Before the rain hit us this week we were able to get in a couple of new summer crops. Cow Horn and Stewart Zeebest okra varieties were direct-seeded in our flat beds. Our eggplant starts from the greenhouse were added next to the okra. A species of nightshade, the eggplant has a long history of cultivation. The first written record of this crop can be found in a Chinese agricultural text dating back to the year 544 although it was most likely being cultivated long before that. Ever wondered where eggplant got its name? While the most common eggplant cultivars have an elongated shape and purple skin, the name “eggplant” was first used in the eighteenth century to describe a smaller white cultivar reminiscent of a chicken’s egg.
As the temperature climbs in the summer, we move into maintenance mode on the farm.
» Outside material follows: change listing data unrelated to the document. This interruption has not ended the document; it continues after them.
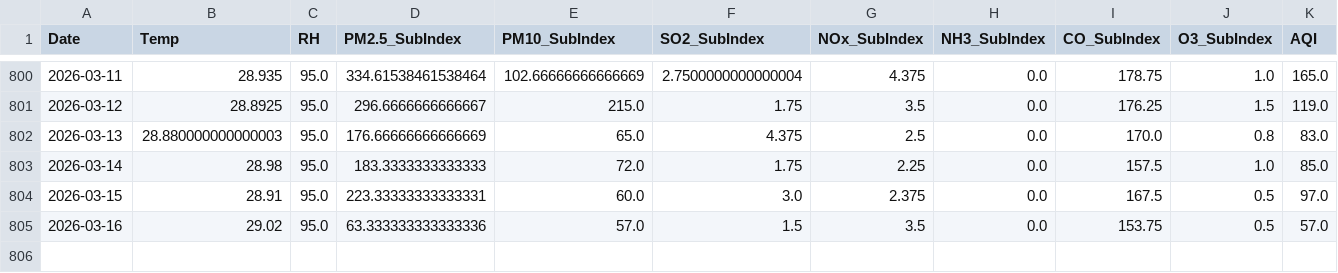
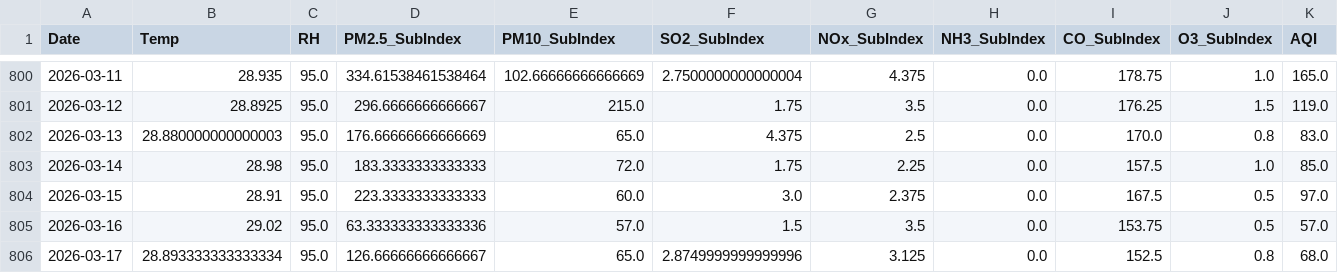
Before and after one commit to pavan3767/Project-AQI, a CSV file: Cleaned AQI Bulk data (26th Jan).csv, drawn as a sheet; only a part is shown, gaps mark what is left out; rows hold the shown columns only; the diff names each change by its address in the sheet, - before the commit and + after, or states it on an @@ line.

```diff
--- a/Cleaned AQI Bulk data (26th Jan).csv
+++ b/Cleaned AQI Bulk data (26th Jan).csv
-D804 (PM2.5_SubIndex): 223.33333333333331
+D804 (PM2.5_SubIndex): 223.3333333333333
+row 806: 2026-03-17 | 28.893333333333334 | 95.0 | 126.66666666666667 | 65.0 | 2.8749999999999996 | 3.125 | 0.0 | 152.5 | 0.8 | 68.0
```
Also changed, not shown: drift_log.csv, forecast_history.csv, 2 other files.
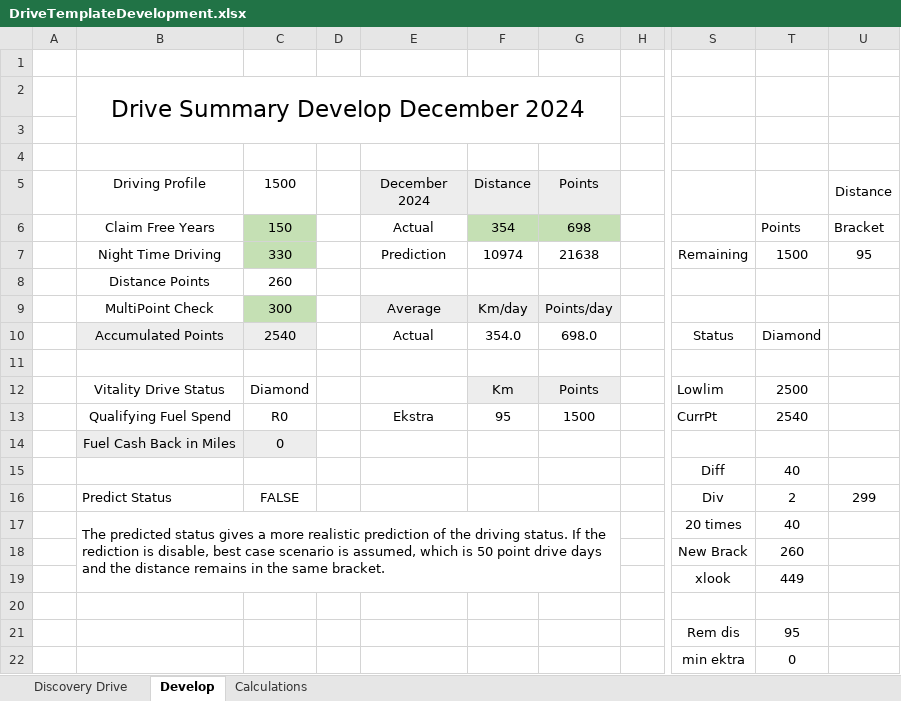
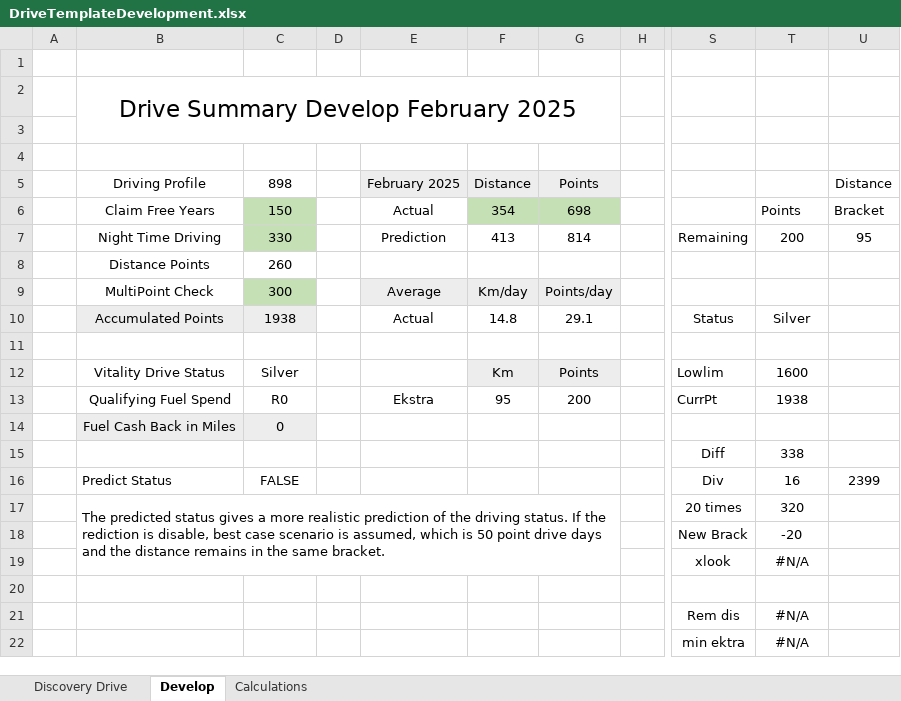
Before and after one commit to StefanObie/ExcelDriveSummary, an Excel workbook: DriveTemplateDevelopment.xlsx, sheet Develop, drawn as a sheet; only a part is shown, gaps mark what is left out; values as stored, in another font and other column widths than the file's, no borders; the diff names each change by its address in the sheet, - before the commit and + after, or states it on an @@ line.

```diff
--- a/DriveTemplateDevelopment.xlsx (sheet Develop)
+++ b/DriveTemplateDevelopment.xlsx (sheet Develop)
-B2 (Driving Profile): Drive Summary Develop December 2024
+B2 (Driving Profile): Drive Summary Develop February 2025
-C5: 1500
+C5: 898
-E5: December 2024
+E5: February 2025
-F7 (Distance): 10974
+F7 (Distance): 413
-G7 (Points): 21638
+G7 (Points): 814
-T7: 1500
+T7: 200
-C10 (898): 2540
+C10 (898): 1938
-F10 (Distance): 354.0
+F10 (Distance): 14.8
-G10 (Points): 698.0
+G10 (Points): 29.1
-T10: Diamond
+T10: Silver
-C12 (898): Diamond
+C12 (898): Silver
-T12: 2500
+T12: 1600
-G13 (Points): 1500
+G13 (Points): 200
-T13: 2540
+T13: 1938
-T15: 40
+T15: 338
-T16: 2
+T16: 16
-U16 (Distance): 299
+U16 (Distance): 2399
-T17: 40
+T17: 320
-T18: 260
+T18: -20
-T19: 449
+T19: #N/A
-T21: 95
+T21: #N/A
-T22: 0
+T22: #N/A
```
Also changed, not shown: sheet Calculations, sheet Discovery Drive, formulas that keep their value, hidden cells, DriveSummary.xlsx.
This includes a lot weeding, removing spent crops, making repairs, and planning for the next season. Though we thoroughly enjoyed them while they lasted, we’re currently working on removing the tomatoes to make room for both sweet and hot peppers. Once we get all of the spent crops removed and the soil has a chance to dry out, we’ll be able to transplant our peppers from the greenhouse. Since we’re getting the last of our summer crops in the ground, it’s time to plan for the cooler months! Over the next few weeks we’ll be working on our fall/winter crop plan. Having a plan in place ahead of time allows us to iron out the details of which crops we’d like to plant, what seeds to order, where and when they will be planted, and potential harvest windows.
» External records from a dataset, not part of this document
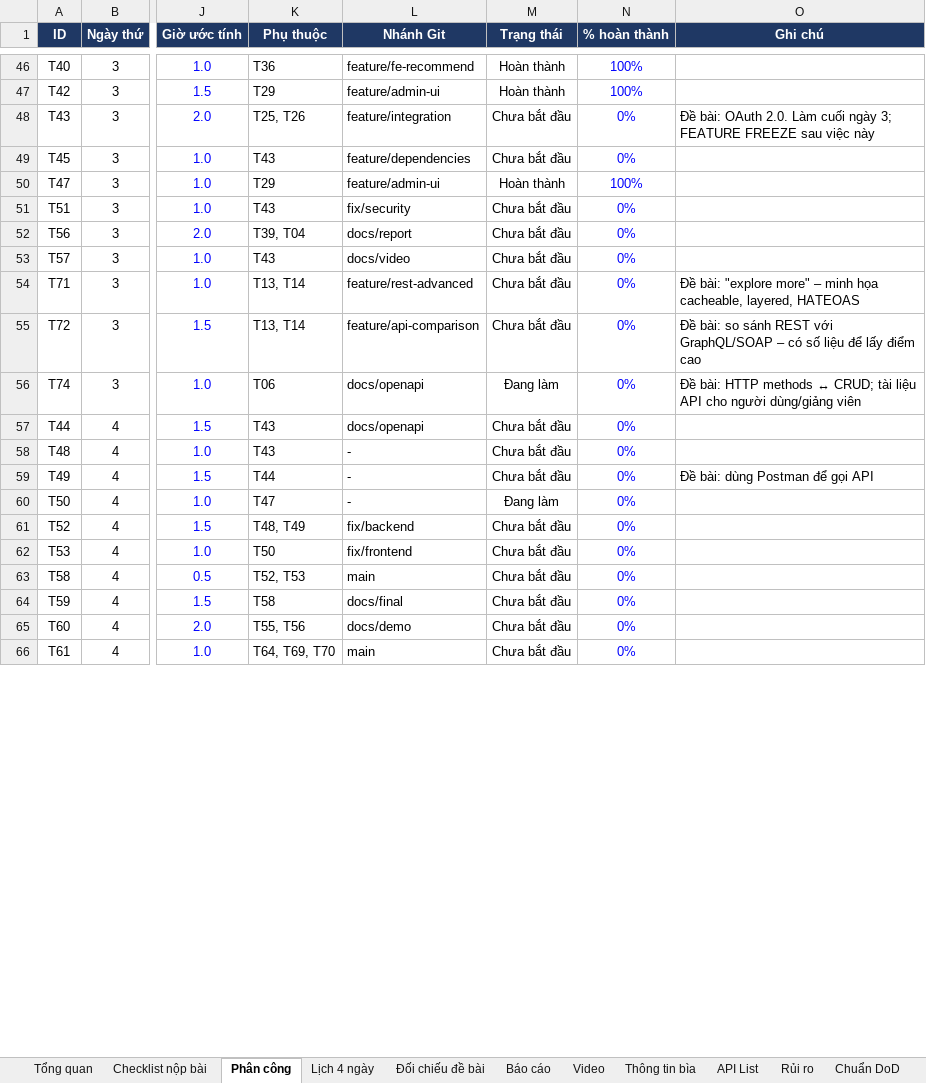
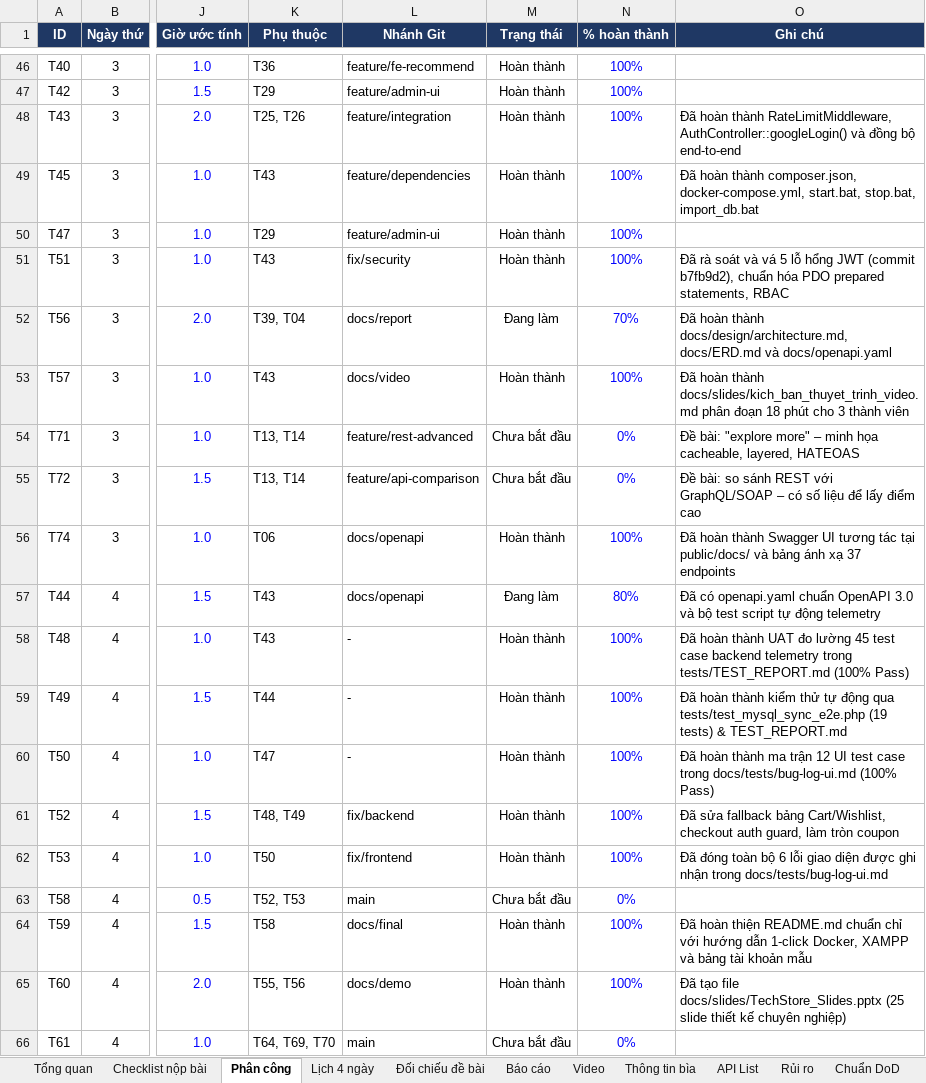
Before and after one commit to trannam1304/TechStore, an Excel workbook: TechStore_PhanCong_4Ngay.xlsx, sheet Phân công, drawn as a sheet; only a part is shown, gaps mark what is left out; values as stored, in another font and other column widths than the file's, no borders; conditional formats not drawn; the diff covers the shown part only; the diff names each change by its address in the sheet, - before the commit and + after, or states it on an @@ line.

Commit message:
chore(plan): sync TechStore_PhanCong_4Ngay.xlsx with actual codebase implementation

```diff
--- a/TechStore_PhanCong_4Ngay.xlsx (sheet Phân công)
+++ b/TechStore_PhanCong_4Ngay.xlsx (sheet Phân công)
-M48:M49 (Trạng thái): Chưa bắt đầu
+M48:M49 (Trạng thái): Hoàn thành
-N48:N49 (% hoàn thành): 0%
+N48:N49 (% hoàn thành): 100%
-O48 (Ghi chú): Đề bài: OAuth 2.0. Làm cuối ngày 3; FEATURE FREEZE sau việc này
+O48 (Ghi chú): Đã hoàn thành RateLimitMiddleware, AuthController::googleLogin() và đồng bộ end-to-end
-O49 (Ghi chú): (empty)
+O49 (Ghi chú): Đã hoàn thành composer.json, docker-compose.yml, start.bat, stop.bat, import_db.bat
-M51 (Trạng thái): Chưa bắt đầu
+M51 (Trạng thái): Hoàn thành
-N51 (% hoàn thành): 0%
+N51 (% hoàn thành): 100%
-O51 (Ghi chú): (empty)
+O51 (Ghi chú): Đã rà soát và vá 5 lỗ hổng JWT (commit b7fb9d2), chuẩn hóa PDO prepared statements, RBAC
-M52 (Trạng thái): Chưa bắt đầu
+M52 (Trạng thái): Đang làm
-N52 (% hoàn thành): 0%
+N52 (% hoàn thành): 70%
-O52 (Ghi chú): (empty)
+O52 (Ghi chú): Đã hoàn thành docs/design/architecture.md, docs/ERD.md và docs/openapi.yaml
-M53 (Trạng thái): Chưa bắt đầu
+M53 (Trạng thái): Hoàn thành
-N53 (% hoàn thành): 0%
+N53 (% hoàn thành): 100%
-O53 (Ghi chú): (empty)
+O53 (Ghi chú): Đã hoàn thành docs/slides/kich_ban_thuyet_trinh_video.md phân đoạn 18 phút cho 3 thành viên
-M56 (Trạng thái): Đang làm
+M56 (Trạng thái): Hoàn thành
-N56 (% hoàn thành): 0%
+N56 (% hoàn thành): 100%
-O56 (Ghi chú): Đề bài: HTTP methods ↔ CRUD; tài liệu API cho người dùng/giảng viên
+O56 (Ghi chú): Đã hoàn thành Swagger UI tương tác tại public/docs/ và bảng ánh xạ 37 endpoints
-M57 (Trạng thái): Chưa bắt đầu
+M57 (Trạng thái): Đang làm
-N57 (% hoàn thành): 0%
+N57 (% hoàn thành): 80%
-O57 (Ghi chú): (empty)
+O57 (Ghi chú): Đã có openapi.yaml chuẩn OpenAPI 3.0 và bộ test script tự động telemetry
-M58:M59 (Trạng thái): Chưa bắt đầu
+M58:M59 (Trạng thái): Hoàn thành
-N58:N62 (% hoàn thành): 0%
+N58:N62 (% hoàn thành): 100%
-O58 (Ghi chú): (empty)
+O58 (Ghi chú): Đã hoàn thành UAT đo lường 45 test case backend telemetry trong tests/TEST_REPORT.md (100% Pass)
-O59 (Ghi chú): Đề bài: dùng Postman để gọi API
+O59 (Ghi chú): Đã hoàn thành kiểm thử tự động qua tests/test_mysql_sync_e2e.php (19 tests) & TEST_REPORT.md
-M60 (Trạng thái): Đang làm
+M60 (Trạng thái): Hoàn thành
-O60 (Ghi chú): (empty)
+O60 (Ghi chú): Đã hoàn thành ma trận 12 UI test case trong docs/tests/bug-log-ui.md (100% Pass)
-M61:M62 (Trạng thái): Chưa bắt đầu
+M61:M62 (Trạng thái): Hoàn thành
-O61 (Ghi chú): (empty)
+O61 (Ghi chú): Đã sửa fallback bảng Cart/Wishlist, checkout auth guard, làm tròn coupon
-O62 (Ghi chú): (empty)
+O62 (Ghi chú): Đã đóng toàn bộ 6 lỗi giao diện được ghi nhận trong docs/tests/bug-log-ui.md
-M64:M65 (Trạng thái): Chưa bắt đầu
+M64:M65 (Trạng thái): Hoàn thành
-N64:N65 (% hoàn thành): 0%
+N64:N65 (% hoàn thành): 100%
-O64 (Ghi chú): (empty)
+O64 (Ghi chú): Đã hoàn thiện README.md chuẩn chỉ với hướng dẫn 1-click Docker, XAMPP và bảng tài khoản mẫu
-O65 (Ghi chú): (empty)
+O65 (Ghi chú): Đã tạo file docs/slides/TechStore_Slides.pptx (25 slide thiết kế chuyên nghiệp)
```
Also changed, not shown: 57 edited cells elsewhere in this sheet.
We’d like to take the opportunity to highlight another one of our hardworking farm volunteers. Lily has eagerly become the lead animal volunteer helping with the care of our goats and chickens. An animal lover at heart, Lily began volunteering with us for the chance to work more closely with animals. At home she enjoys researching the care of her own pets as well as that of our farm animals. There’s a lot that goes into caring for our animals so we’re incredibly grateful to have Lily’s help! If you’re interested in helping out on the farm, shoot us an e-mail and we’d be more than happy to chat about volunteer opportunities.